Available data:
»»

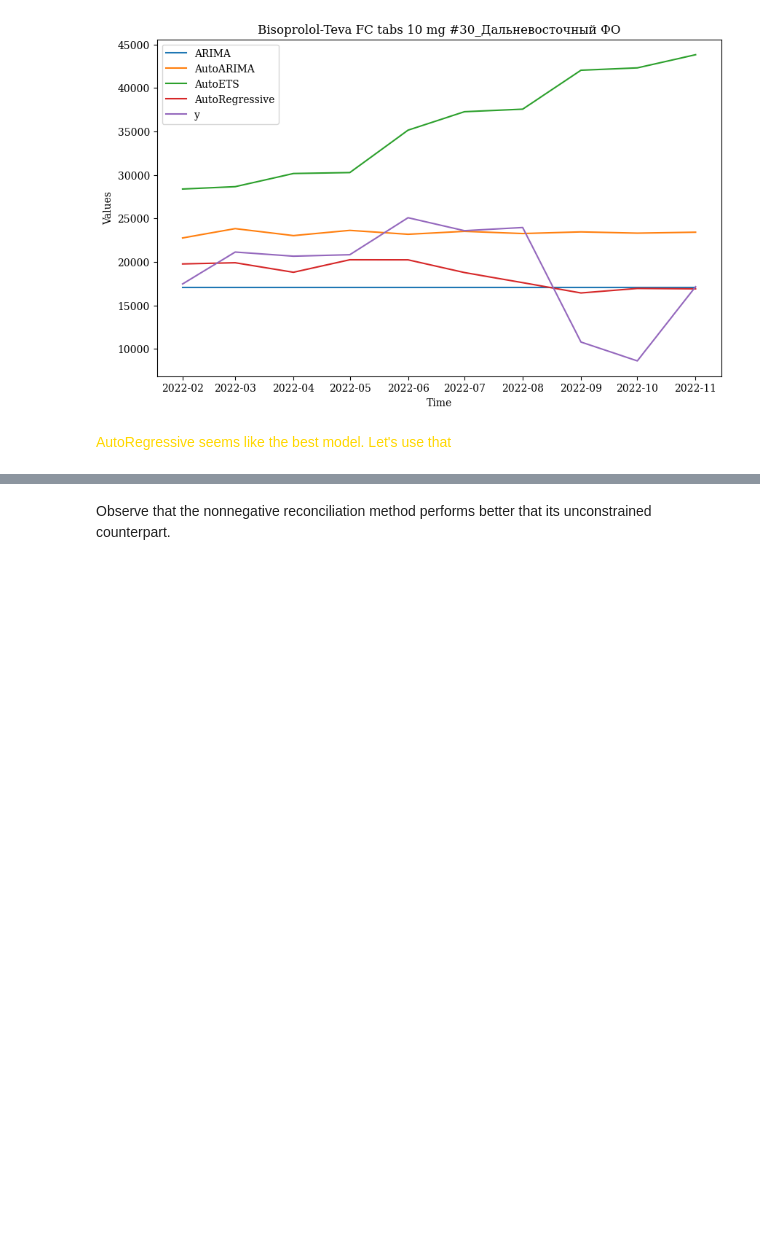
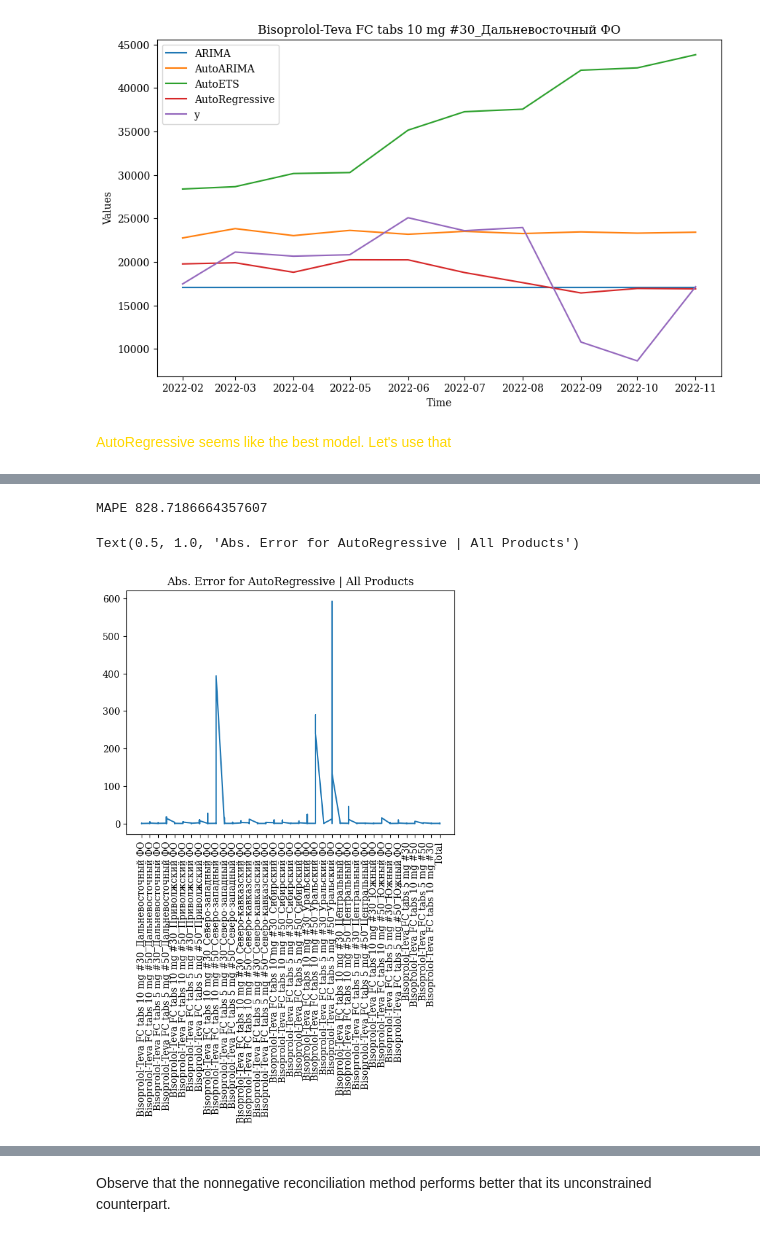
Before and after one commit to ariellubonja/hierarchical-time-series, a Jupyter notebook: hierarchical_ts_testing.ipynb, the cells around one changed output, grey strips where cells are left out. Drawn from its saved outputs; the diff is of its cells as text; code cells hidden in the pictures; blank space fills up the shorter version.

```diff
--- a/hierarchical_ts_testing.ipynb
+++ b/hierarchical_ts_testing.ipynb
@@ -541,0 +588,13 @@ plt.show()
+# %%
+# Apply APE to each row
+APE_df_all = compare_preds.apply(lambda x: APE(x['y'], x['AutoRegressive']), axis=1)
+
+# print(APE_df_all.values)
+print("MAPE", np.mean(APE_df_all.values) * 100)
+plt.plot(APE_df_all)
+plt.xticks(rotation=90)
+plt.title('Abs. Error for AutoRegressive | All Products')
+# %% [output]
+MAPE 828.7186664357607
+Text(0.5, 1.0, 'Abs. Error for AutoRegressive | All Products')
+[figure, added]
```
Also changed, not shown: parts of 8 cells of this notebook.
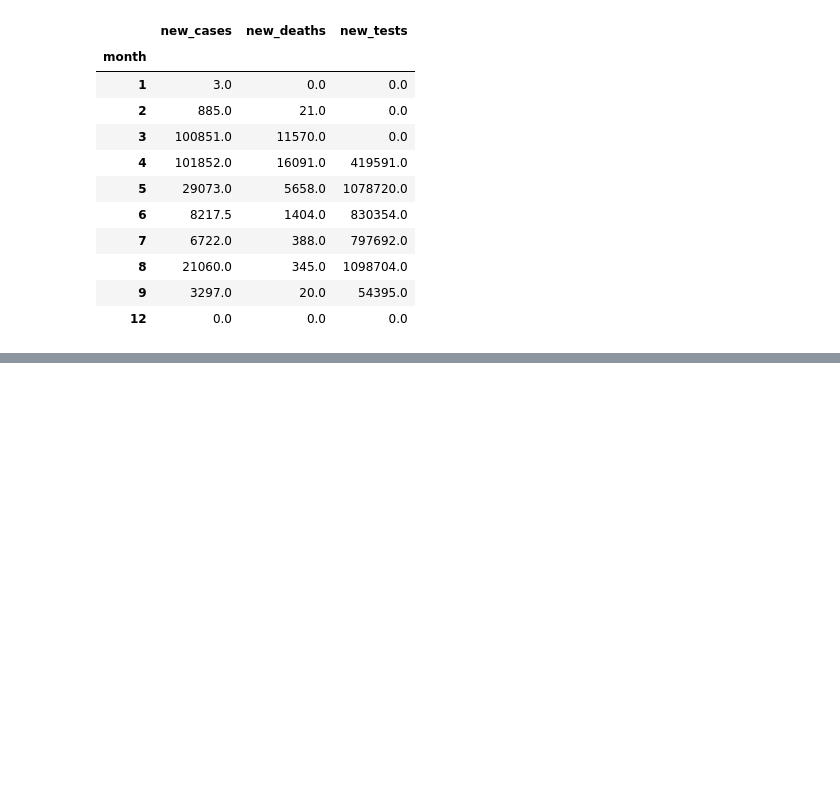
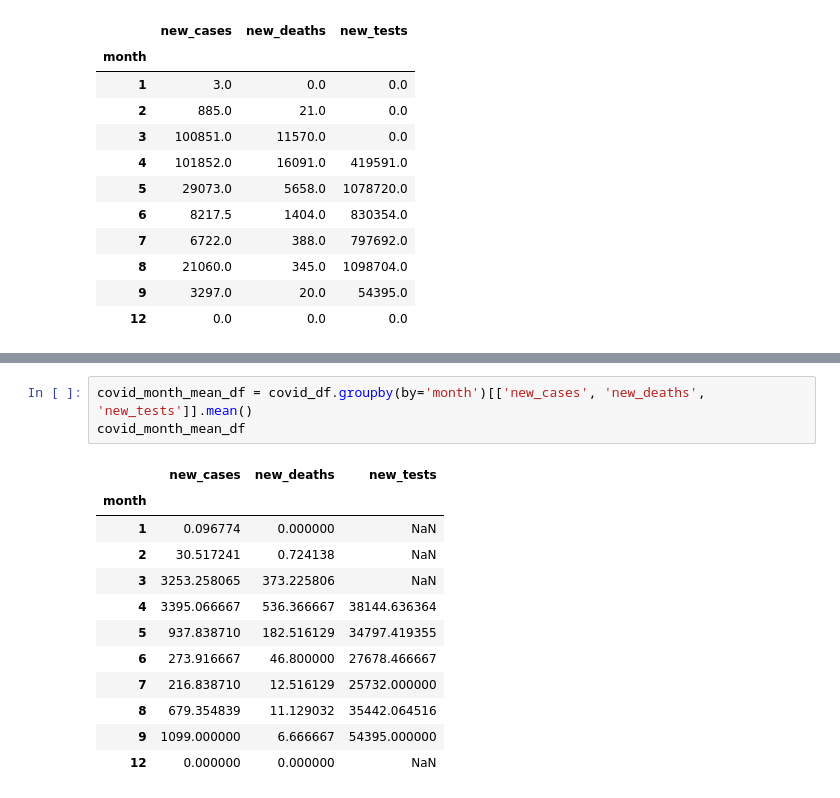
Before and after one commit to dajebbar/Jovian_Data_Analysis_with_python, a Jupyter notebook: Lesson_4_Analyzing_Tabular_Data_with_Pandas/analyzing tabular with pandas.ipynb, the cells around one changed output, grey strips where cells are left out. Cells and saved outputs as stored; diff of their text form; blank space fills up the shorter version.

Commit message:
groupby

```diff
--- a/Lesson_4_Analyzing_Tabular_Data_with_Pandas/analyzing tabular with pandas.ipynb
+++ b/Lesson_4_Analyzing_Tabular_Data_with_Pandas/analyzing tabular with pandas.ipynb
@@ -485,0 +490,16 @@ covid_month_df
+# %%
+covid_month_mean_df = covid_df.groupby(by='month')[['new_cases', 'new_deaths', 'new_tests']].mean()
+covid_month_mean_df
+# %% [output]
+|  | new_cases | new_deaths | new_tests |
+| month |  |  |  |
+| 1 | 0.096774 | 0.000000 | NaN |
+| 2 | 30.517241 | 0.724138 | NaN |
+| 3 | 3253.258065 | 373.225806 | NaN |
+| 4 | 3395.066667 | 536.366667 | 38144.636364 |
+| 5 | 937.838710 | 182.516129 | 34797.419355 |
+| 6 | 273.916667 | 46.800000 | 27678.466667 |
+| 7 | 216.838710 | 12.516129 | 25732.000000 |
+| 8 | 679.354839 | 11.129032 | 35442.064516 |
+| 9 | 1099.000000 | 6.666667 | 54395.000000 |
+| 12 | 0.000000 | 0.000000 | NaN |
```
Also changed, not shown: parts of 1 cell of this notebook.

««

Exercise instructions: Search the data for the string "AutoRegressive" and copy out every line where it is found.

Response to this exercise:
+APE_df_all = compare_preds.apply(lambda x: APE(x['y'], x['AutoRegressive']), axis=1)
+plt.title('Abs. Error for AutoRegressive | All Products')
+Text(0.5, 1.0, 'Abs. Error for AutoRegressive | All Products')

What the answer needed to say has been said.